■ What to produce
Reproduce the data exactly and drop any pictures it holds.

▼

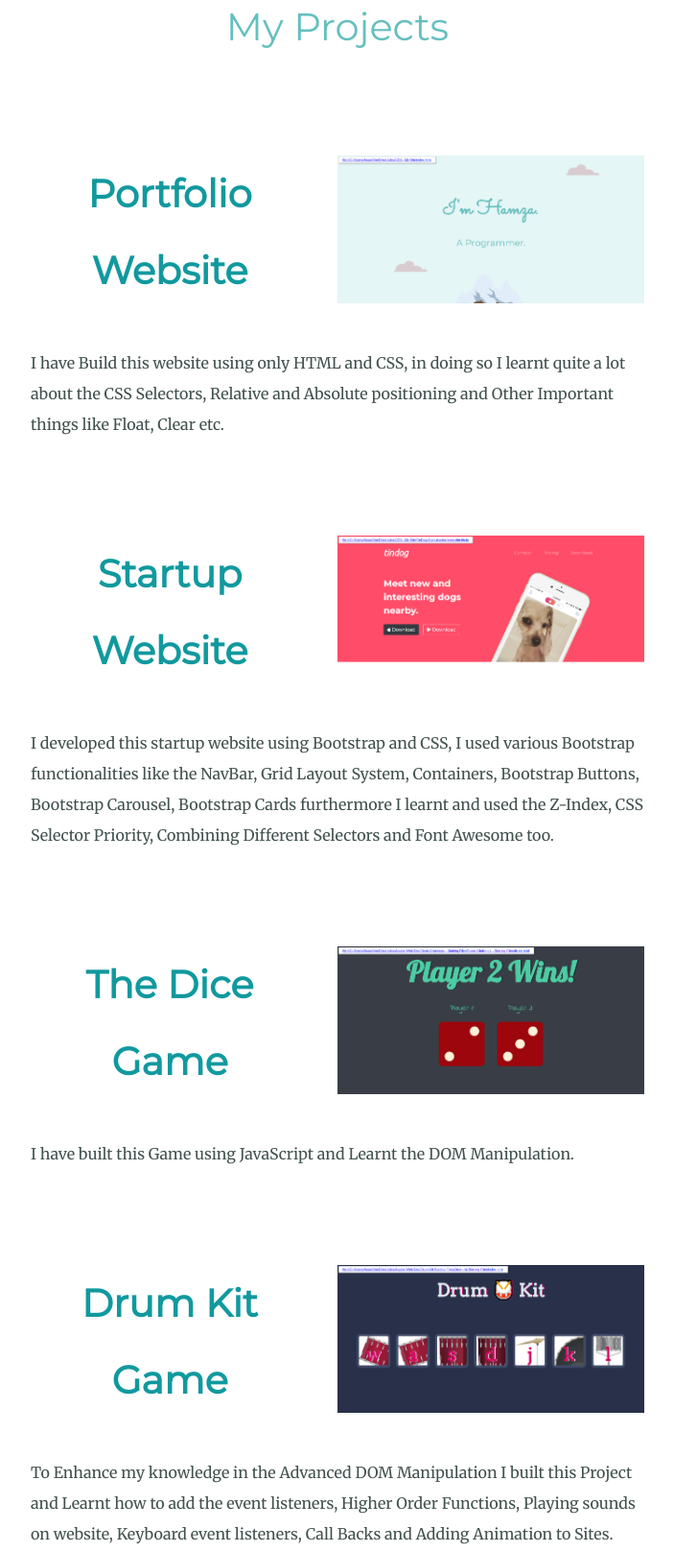
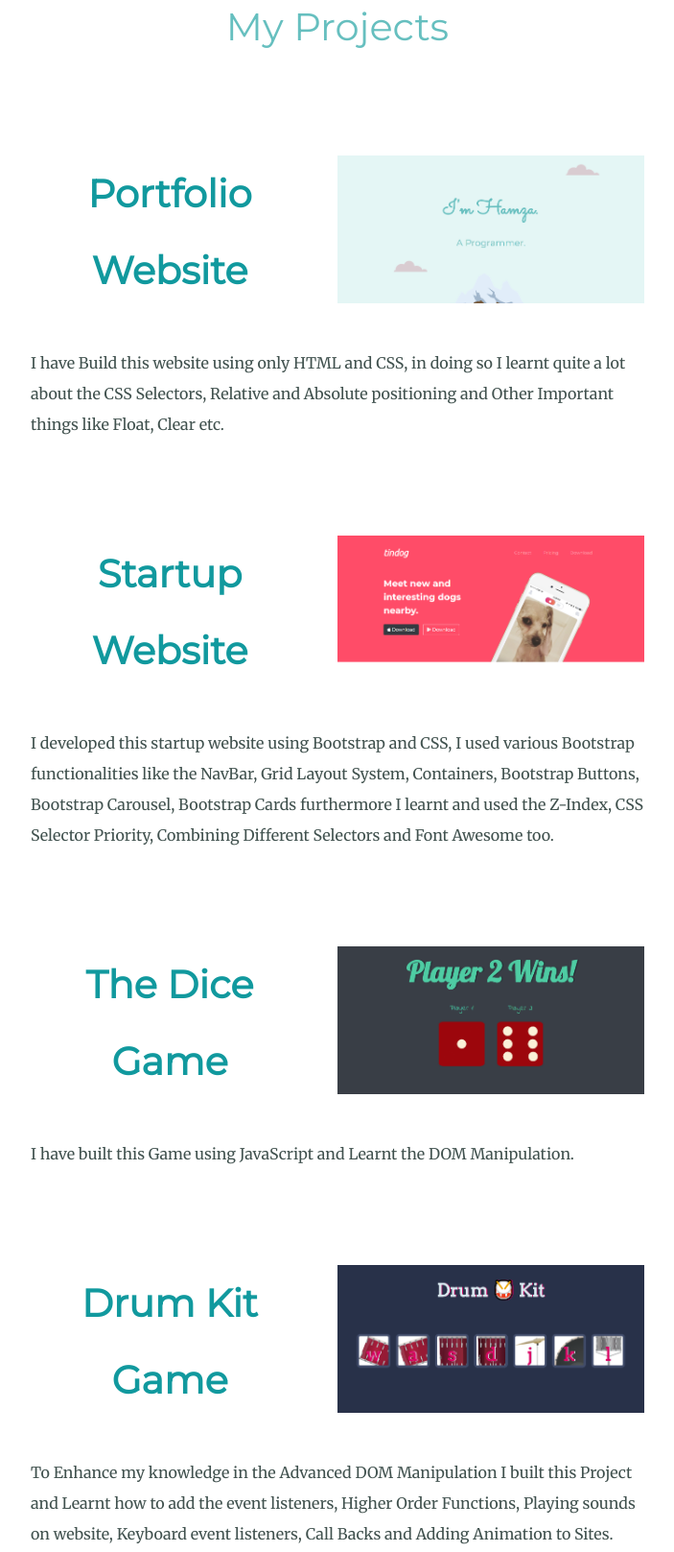
Before and after one commit to hamzabinkhalid/portfolio, a plain HTML site: page index.html in a window 1280 px wide. Shown: the part 2516-4133 px from the top of the page at 96% size, without its empty margins (288-991 px from the left). Drawn offline with Linux system fonts and the light colour scheme.

Commit message:
Changed the SRC of Projects' Images to the new ones.

```diff
--- a/index.html
+++ b/index.html
@@ -44,27 +44,27 @@
             <div class="skills">
               <h2>My Projects</h2>
               <div class="skill-row">
-                <img class="projects" src="images/portfolio-site.png">
+                <img class="projects" src="images/portfolio-site1.png">
                 <h3>Portfolio Website</h3>
                 <p>I have Build this website using only HTML and CSS, in doing so I learnt quite a lot about the CSS Selectors, Relative and Absolute positioning and Other Important things like Float, Clear etc.</p>
               </div>
               <div class="skill-row">
-                <img class="projects" src="images/tinDog.png">
+                <img class="projects" src="images/tinDog1.png">
                 <h3>Startup Website</h3>
                 <p>I developed this startup website using Bootstrap and CSS, I used various Bootstrap functionalities like the NavBar, Grid Layout System, Containers, Bootstrap Buttons, Bootstrap Carousel, Bootstrap Cards furthermore I learnt and used the Z-Index, CSS Selector Priority, Combining Different Selectors and Font Awesome too.</p>
               </div>
               <div class="skill-row">
-                <img class="projects" src="images/Dice-Game.png">
+                <img class="projects" src="images/Dice-Game1.png">
                 <h3>The Dice Game</h3>
                 <p>I have built this Game using JavaScript and Learnt the DOM Manipulation.</p>
               </div>
               <div class="skill-row">
-                <img class="projects" src="images/Drum Kit.png">
+                <img class="projects" src="images/Drum Kit1.png">
                 <h3>Drum Kit Game</h3>
                 <p>To Enhance my knowledge in the Advanced DOM Manipulation I built this Project and Learnt how to add the event listeners, Higher Order Functions, Playing sounds on website, Keyboard event listeners, Call Backs and Adding Animation to Sites.</p>
               </div>
               <div class="skill-row">
-                <img class="projects" src="images/simon-game.png">
+                <img class="projects" src="images/simon-game1.png">
                 <h3>Simon Game</h3>
                 <p>For more practice of Javascript, JQuery and Programming Logic building I attempted to do this project, It was a bit hard to do this one, I stuck a few times in between but completed it in the end.</p>
               </div>
```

▲

■ Expected answer
Before and after one commit to hamzabinkhalid/portfolio, a plain HTML site: page index.html in a window 1280 px wide. Shown: the part 2516-4133 px from the top of the page at 96% size, without its empty margins (288-991 px from the left). Drawn offline with Linux system fonts and the light colour scheme.

Commit message:
Changed the SRC of Projects' Images to the new ones.

```diff
--- a/index.html
+++ b/index.html
@@ -44,27 +44,27 @@
             <div class="skills">
               <h2>My Projects</h2>
               <div class="skill-row">
-                <img class="projects" src="images/portfolio-site.png">
+                <img class="projects" src="images/portfolio-site1.png">
                 <h3>Portfolio Website</h3>
                 <p>I have Build this website using only HTML and CSS, in doing so I learnt quite a lot about the CSS Selectors, Relative and Absolute positioning and Other Important things like Float, Clear etc.</p>
               </div>
               <div class="skill-row">
-                <img class="projects" src="images/tinDog.png">
+                <img class="projects" src="images/tinDog1.png">
                 <h3>Startup Website</h3>
                 <p>I developed this startup website using Bootstrap and CSS, I used various Bootstrap functionalities like the NavBar, Grid Layout System, Containers, Bootstrap Buttons, Bootstrap Carousel, Bootstrap Cards furthermore I learnt and used the Z-Index, CSS Selector Priority, Combining Different Selectors and Font Awesome too.</p>
               </div>
               <div class="skill-row">
-                <img class="projects" src="images/Dice-Game.png">
+                <img class="projects" src="images/Dice-Game1.png">
                 <h3>The Dice Game</h3>
                 <p>I have built this Game using JavaScript and Learnt the DOM Manipulation.</p>
               </div>
               <div class="skill-row">
-                <img class="projects" src="images/Drum Kit.png">
+                <img class="projects" src="images/Drum Kit1.png">
                 <h3>Drum Kit Game</h3>
                 <p>To Enhance my knowledge in the Advanced DOM Manipulation I built this Project and Learnt how to add the event listeners, Higher Order Functions, Playing sounds on website, Keyboard event listeners, Call Backs and Adding Animation to Sites.</p>
               </div>
               <div class="skill-row">
-                <img class="projects" src="images/simon-game.png">
+                <img class="projects" src="images/simon-game1.png">
                 <h3>Simon Game</h3>
                 <p>For more practice of Javascript, JQuery and Programming Logic building I attempted to do this project, It was a bit hard to do this one, I stuck a few times in between but completed it in the end.</p>
               </div>
```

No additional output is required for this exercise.